_Records provided_
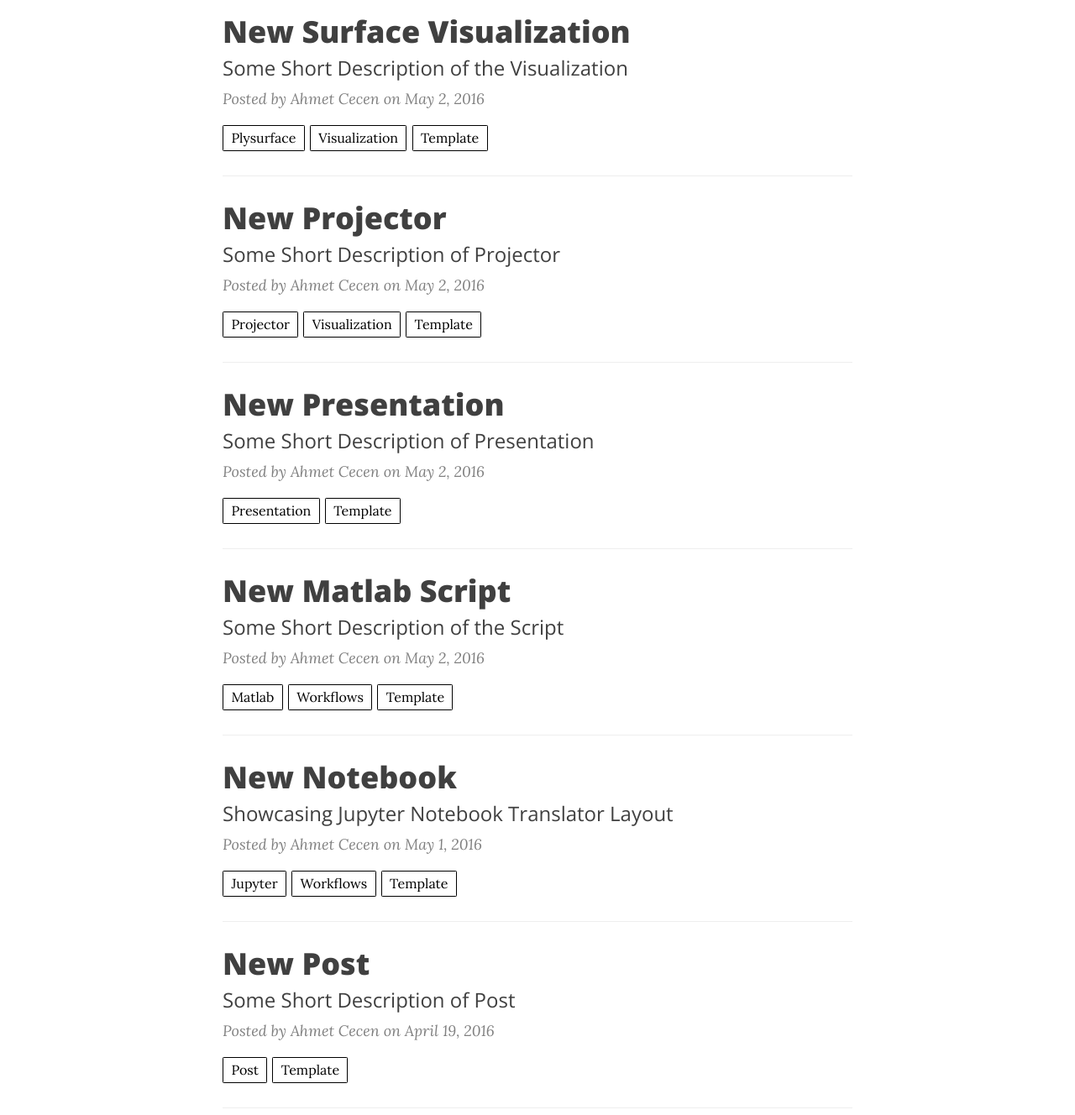
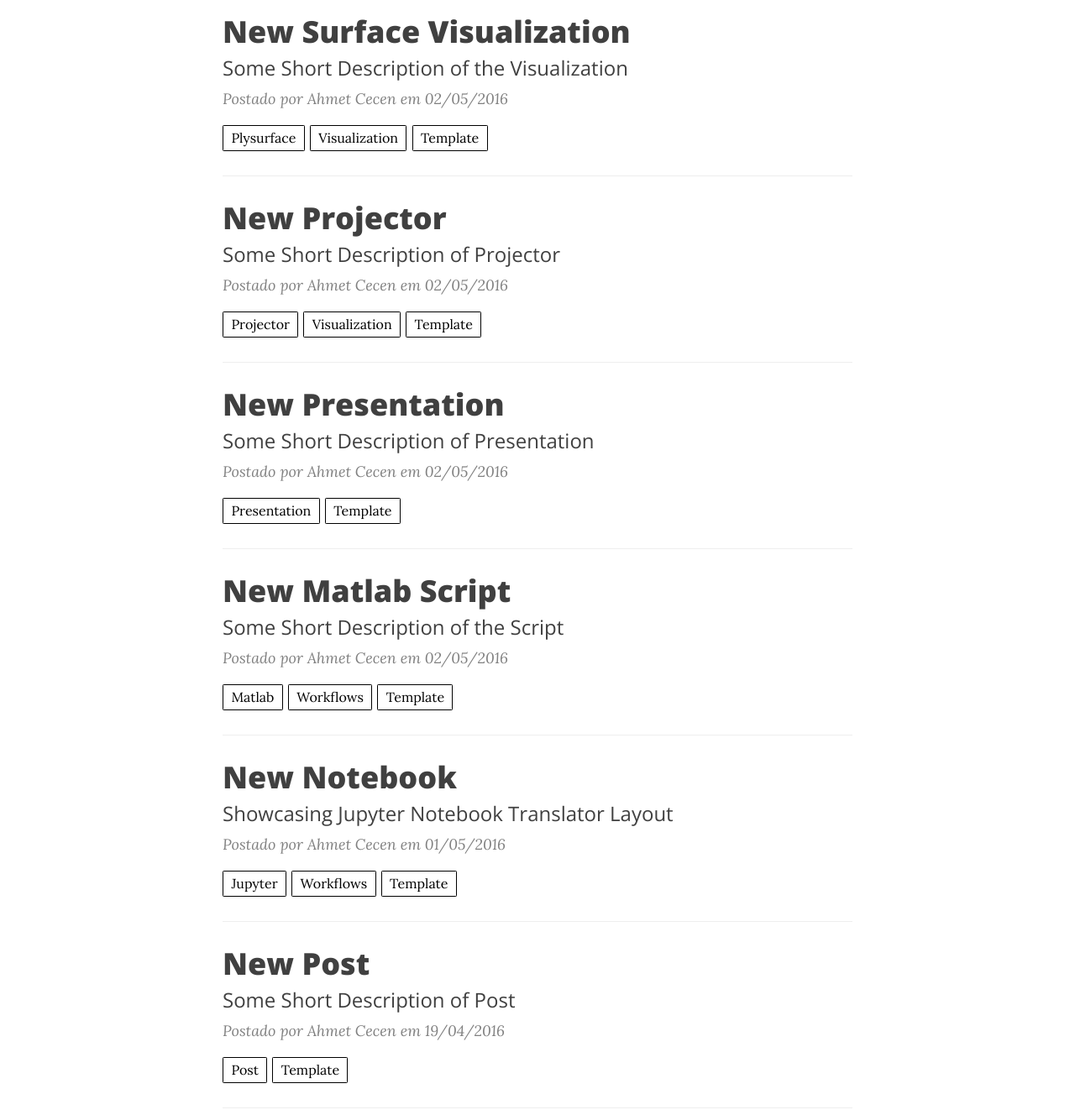
Before and after one commit to hs-macunaima/blog, a Jekyll site: the page built from index.html, in a window 1280 px wide. Shown: the part 480-1808 px from the top of the page at 84% size. Built offline with Jekyll 4.4.1, drawn with Linux system fonts in a browser that asks for light colours; nearby versions of some CDN libraries; the list of posts is cut into pages by our own code.

Commit message:
tradução a index

```diff
--- a/index.html
+++ b/index.html
@@ -12,9 +12,9 @@ layout: page
         </h3>
         {% endif %}
     </a>
-    <p class="post-meta" style="margin-bottom:5px">Posted by {{ post.author }} on {{ post.date | date: "%B %-d, %Y" }}</p>
+    <p class="post-meta" style="margin-bottom:5px">Postado por {{ post.author }} em {{ post.date | date: "%d/%m/%Y" }}</p>
 	<div class="notepad-index-post-tags" style="">
-		{% for tag in post.tags %}<a href="{{ site.baseurl }}/search/index.html#{{ tag | cgi_encode }}" title="Other posts from the {{ tag | capitalize }} tag">{{ tag | capitalize }}</a>{% unless forloop.last %}&nbsp;{% endunless %}{% endfor %}
+		{% for tag in post.tags %}<a href="{{ site.baseurl }}/search/index.html#{{ tag | cgi_encode }}" title="Outros posts com a {{ tag | capitalize }} tag">{{ tag | capitalize }}</a>{% unless forloop.last %}&nbsp;{% endunless %}{% endfor %}
 	</div>
 </div>
 <hr>
```
Also changed, not shown: other parts of index.html (+2 -2 lines).
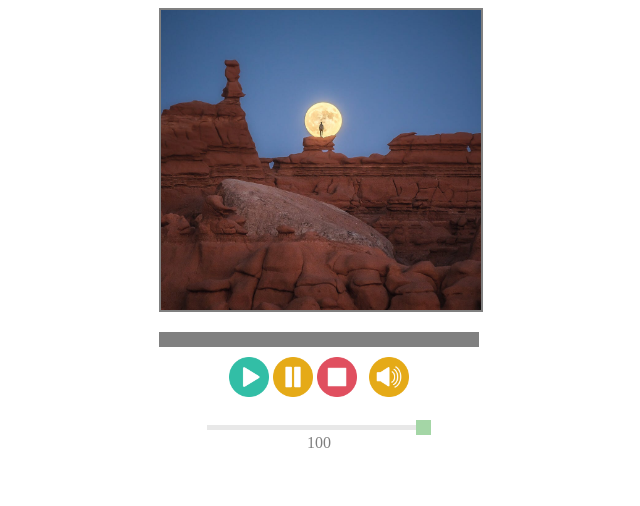
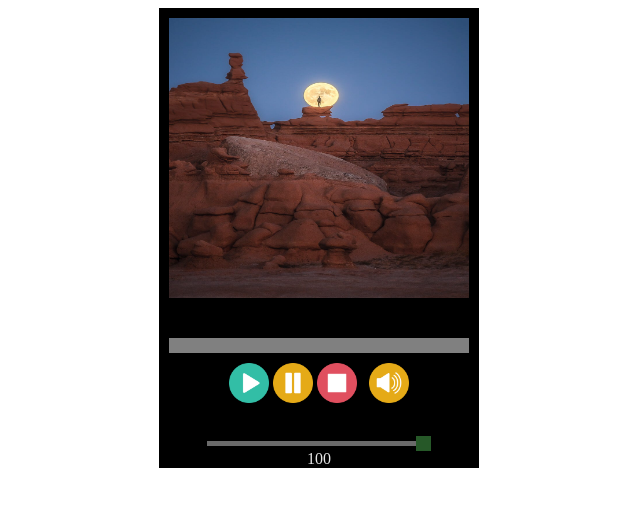
Before and after one commit to joelsonejr/music-player, a plain HTML site: page index.html in a window 1280 px wide. Shown: the whole page, without its empty margins (321-961 px from the left). Drawn offline with Linux system fonts and the light colour scheme.

Commit message:
Player appearence
Changed player background color

Picture size

Font color

```diff
--- a/css/style.css
+++ b/css/style.css
@@ -1,25 +1,33 @@
 .musicPlayer{
+    background-color: #000;
     margin: auto;
     text-align: center;
     width: 320px;
 }
 
 .podcast{
-    background-image: url("../assets/images/song.jpeg");
+   /*  background-image: url("../assets/images/song.jpeg");
     background-repeat: no-repeat;
-    background-size:cover;
-    border: 2px solid gray;
+    background-size:contain; */
+    box-sizing: border-box;
     height: 300px;
+    padding: 10px;
+    width: 100%;
+}
+
+.podcast img{
+    height: 100%;
     width: 100%;
 }
 
 .controls{
     margin-top: 20px;
+    padding: 10px;
 }
 
 #seekBar{
 
-    background:#d3d3d3;
+    background:#fff;
     display: block;
     height: 15px;
     margin-bottom: 10px;
@@ -61,5 +69,17 @@
 }
 
 #sliderValue{
-    opacity: 0.5;
+
+    color: white;
+    opacity: 0.9
 }
+
+
+
+/* ==================== RESPONSIVINESS ===================== */
+
+@media only screen and (min-width: 1024px) and (min-height: 1366px){
+    body{
+        background: blue;
+    }
+}
--- a/index.html
+++ b/index.html
@@ -10,7 +10,7 @@
 <body>
     <div class="musicPlayer">
         <div class="podcast">
-
+            <img src="./assets/images/song.jpeg" alt="song cover picture">
             <audio id="music">
                 <source src="./assets/audio/audio.ogg" type="audio/ogg">
                 <source src="./assets/audio/audio.mp3" type="audio/mp3">
```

_Task brief_
Nothing but the pictures should be left out when the material above is copied.

_Result_
Before and after one commit to hs-macunaima/blog, a Jekyll site: the page built from index.html, in a window 1280 px wide. Shown: the part 480-1808 px from the top of the page at 84% size. Built offline with Jekyll 4.4.1, drawn with Linux system fonts in a browser that asks for light colours; nearby versions of some CDN libraries; the list of posts is cut into pages by our own code.

Commit message:
tradução a index

```diff
--- a/index.html
+++ b/index.html
@@ -12,9 +12,9 @@ layout: page
         </h3>
         {% endif %}
     </a>
-    <p class="post-meta" style="margin-bottom:5px">Posted by {{ post.author }} on {{ post.date | date: "%B %-d, %Y" }}</p>
+    <p class="post-meta" style="margin-bottom:5px">Postado por {{ post.author }} em {{ post.date | date: "%d/%m/%Y" }}</p>
 	<div class="notepad-index-post-tags" style="">
-		{% for tag in post.tags %}<a href="{{ site.baseurl }}/search/index.html#{{ tag | cgi_encode }}" title="Other posts from the {{ tag | capitalize }} tag">{{ tag | capitalize }}</a>{% unless forloop.last %}&nbsp;{% endunless %}{% endfor %}
+		{% for tag in post.tags %}<a href="{{ site.baseurl }}/search/index.html#{{ tag | cgi_encode }}" title="Outros posts com a {{ tag | capitalize }} tag">{{ tag | capitalize }}</a>{% unless forloop.last %}&nbsp;{% endunless %}{% endfor %}
 	</div>
 </div>
 <hr>
```
Also changed, not shown: other parts of index.html (+2 -2 lines).
Before and after one commit to joelsonejr/music-player, a plain HTML site: page index.html in a window 1280 px wide. Shown: the whole page, without its empty margins (321-961 px from the left). Drawn offline with Linux system fonts and the light colour scheme.

Commit message:
Player appearence
Changed player background color

Picture size

Font color

```diff
--- a/css/style.css
+++ b/css/style.css
@@ -1,25 +1,33 @@
 .musicPlayer{
+    background-color: #000;
     margin: auto;
     text-align: center;
     width: 320px;
 }
 
 .podcast{
-    background-image: url("../assets/images/song.jpeg");
+   /*  background-image: url("../assets/images/song.jpeg");
     background-repeat: no-repeat;
-    background-size:cover;
-    border: 2px solid gray;
+    background-size:contain; */
+    box-sizing: border-box;
     height: 300px;
+    padding: 10px;
+    width: 100%;
+}
+
+.podcast img{
+    height: 100%;
     width: 100%;
 }
 
 .controls{
     margin-top: 20px;
+    padding: 10px;
 }
 
 #seekBar{
 
-    background:#d3d3d3;
+    background:#fff;
     display: block;
     height: 15px;
     margin-bottom: 10px;
@@ -61,5 +69,17 @@
 }
 
 #sliderValue{
-    opacity: 0.5;
+
+    color: white;
+    opacity: 0.9
 }
+
+
+
+/* ==================== RESPONSIVINESS ===================== */
+
+@media only screen and (min-width: 1024px) and (min-height: 1366px){
+    body{
+        background: blue;
+    }
+}
--- a/index.html
+++ b/index.html
@@ -10,7 +10,7 @@
 <body>
     <div class="musicPlayer">
         <div class="podcast">
-
+            <img src="./assets/images/song.jpeg" alt="song cover picture">
             <audio id="music">
                 <source src="./assets/audio/audio.ogg" type="audio/ogg">
                 <source src="./assets/audio/audio.mp3" type="audio/mp3">
```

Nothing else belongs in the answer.